YOUR TASK: Repeat all the data exactly, and where a record holds a picture, leave that picture out.

[Start of Attachment]

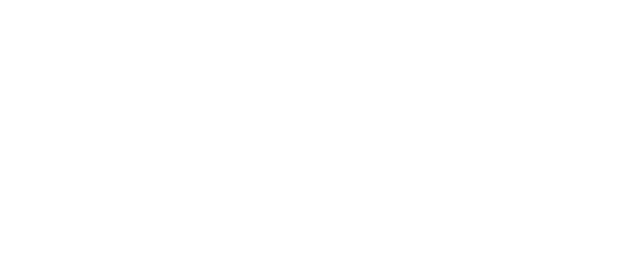
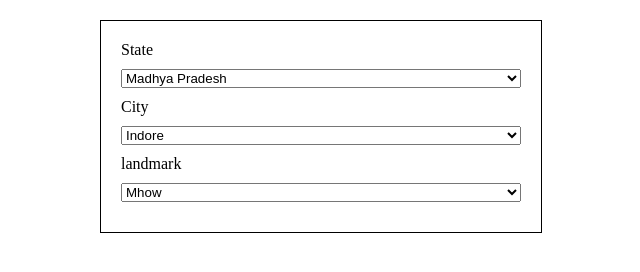
Before and after one commit to zamanhasnain/React-Assignments---Placement-preparation---Dropdown---e1b6pticshbk, a React app: page / in a window 1280 px wide. Shown: the whole page, without its empty margins (319-959 px from the left). Built offline with nearby package versions, Linux system fonts and the light colour scheme.

Commit message:
initial commit

```diff
--- a/src/components/App.js
+++ b/src/components/App.js
@@ -1,5 +1,6 @@
-import React, { useState,useReducer } from "react";
+import React, { useState} from "react";
 import "./../styles/App.css";
+
 
 
 const states = [{
@@ -138,12 +139,56 @@
 }];
 
 
+//onsole.log(states.map(a => a.name));
+
 function App()
 {
+	const [state,setState]=useState(states[0].name);
+
+	const stateData=states.filter(b=>b.name==state);
+
+
+	const citysData=stateData[0].city;
+	console.log(citysData[0].name);
+	const [city,setCity]=useState(citysData[0].name);
+
+
+	console.log(citysData.filter(b=>b.name==city));
+
+
+	 const cityData=citysData.filter(b=>b.name==city);
+	 const landmarksData=cityData[0].landmarks;
+
+
 	// Do not alter/remove main div
 	return (
-	<div id="main">
+	<div id="main" className="box">
+		<div className="form-group">
 
+			<label className="form-label">State</label>
+			<select id="state" onChange={(event)=>(setState(event.target.value))}>
+				{states.map(state=>
+                <option key={state.name} value={state.name}>{state.name}</option>
+				)}
+			</select>
+		</div>
+
+		<div className="form-group">
+			<label className="form-label">City</label>
+			<select id="city" onChange={(event)=>setCity(event.target.value) }>
+                 {citysData.map(data=>
+					<option key={data.name} value={data.name}>{data.name}</option>
+					)}
+			</select>
+		</div>
+		<div className="form-group">
+			<label className="form-label">landmark</label>
+			<select id="landmark">
+			{landmarksData.map(data=>
+					<option key={data.name} value={data.name}>{data.name}</option>
+					)}
+			</select>
+		</div>
 	</div>
 	);
 }
--- a/src/styles/App.css
+++ b/src/styles/App.css
@@ -3,14 +3,28 @@
   text-align: center;
 }
 
-
-button{
+button {
   color: #27aedb;
   text-align: center;
   justify-content: center;
   align-items: center;
 }
 
-.bg-pink{
-	background-color:pink;
+.bg-pink {
+  background-color: pink;
 }
+.box {
+  margin: auto;
+  border: 1px solid black;
+  max-width: 400px;
+  padding: 20px;
+  margin-top: 20px;
+}
+.form-group {
+  display: flex;
+  flex-direction: column;
+  padding-bottom: 10px;
+}
+.form-label {
+  padding-bottom: 10px;
+}
```
Also changed, not shown: 1 other file. Lines whose indentation alone changed are shown as unchanged.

[End of Attachment]

RESULT:
Before and after one commit to zamanhasnain/React-Assignments---Placement-preparation---Dropdown---e1b6pticshbk, a React app: page / in a window 1280 px wide. Shown: the whole page, without its empty margins (319-959 px from the left). Built offline with nearby package versions, Linux system fonts and the light colour scheme.

Commit message:
initial commit

```diff
--- a/src/components/App.js
+++ b/src/components/App.js
@@ -1,5 +1,6 @@
-import React, { useState,useReducer } from "react";
+import React, { useState} from "react";
 import "./../styles/App.css";
+
 
 
 const states = [{
@@ -138,12 +139,56 @@
 }];
 
 
+//onsole.log(states.map(a => a.name));
+
 function App()
 {
+	const [state,setState]=useState(states[0].name);
+
+	const stateData=states.filter(b=>b.name==state);
+
+
+	const citysData=stateData[0].city;
+	console.log(citysData[0].name);
+	const [city,setCity]=useState(citysData[0].name);
+
+
+	console.log(citysData.filter(b=>b.name==city));
+
+
+	 const cityData=citysData.filter(b=>b.name==city);
+	 const landmarksData=cityData[0].landmarks;
+
+
 	// Do not alter/remove main div
 	return (
-	<div id="main">
+	<div id="main" className="box">
+		<div className="form-group">
 
+			<label className="form-label">State</label>
+			<select id="state" onChange={(event)=>(setState(event.target.value))}>
+				{states.map(state=>
+                <option key={state.name} value={state.name}>{state.name}</option>
+				)}
+			</select>
+		</div>
+
+		<div className="form-group">
+			<label className="form-label">City</label>
+			<select id="city" onChange={(event)=>setCity(event.target.value) }>
+                 {citysData.map(data=>
+					<option key={data.name} value={data.name}>{data.name}</option>
+					)}
+			</select>
+		</div>
+		<div className="form-group">
+			<label className="form-label">landmark</label>
+			<select id="landmark">
+			{landmarksData.map(data=>
+					<option key={data.name} value={data.name}>{data.name}</option>
+					)}
+			</select>
+		</div>
 	</div>
 	);
 }
--- a/src/styles/App.css
+++ b/src/styles/App.css
@@ -3,14 +3,28 @@
   text-align: center;
 }
 
-
-button{
+button {
   color: #27aedb;
   text-align: center;
   justify-content: center;
   align-items: center;
 }
 
-.bg-pink{
-	background-color:pink;
+.bg-pink {
+  background-color: pink;
 }
+.box {
+  margin: auto;
+  border: 1px solid black;
+  max-width: 400px;
+  padding: 20px;
+  margin-top: 20px;
+}
+.form-group {
+  display: flex;
+  flex-direction: column;
+  padding-bottom: 10px;
+}
+.form-label {
+  padding-bottom: 10px;
+}
```
Also changed, not shown: 1 other file. Lines whose indentation alone changed are shown as unchanged.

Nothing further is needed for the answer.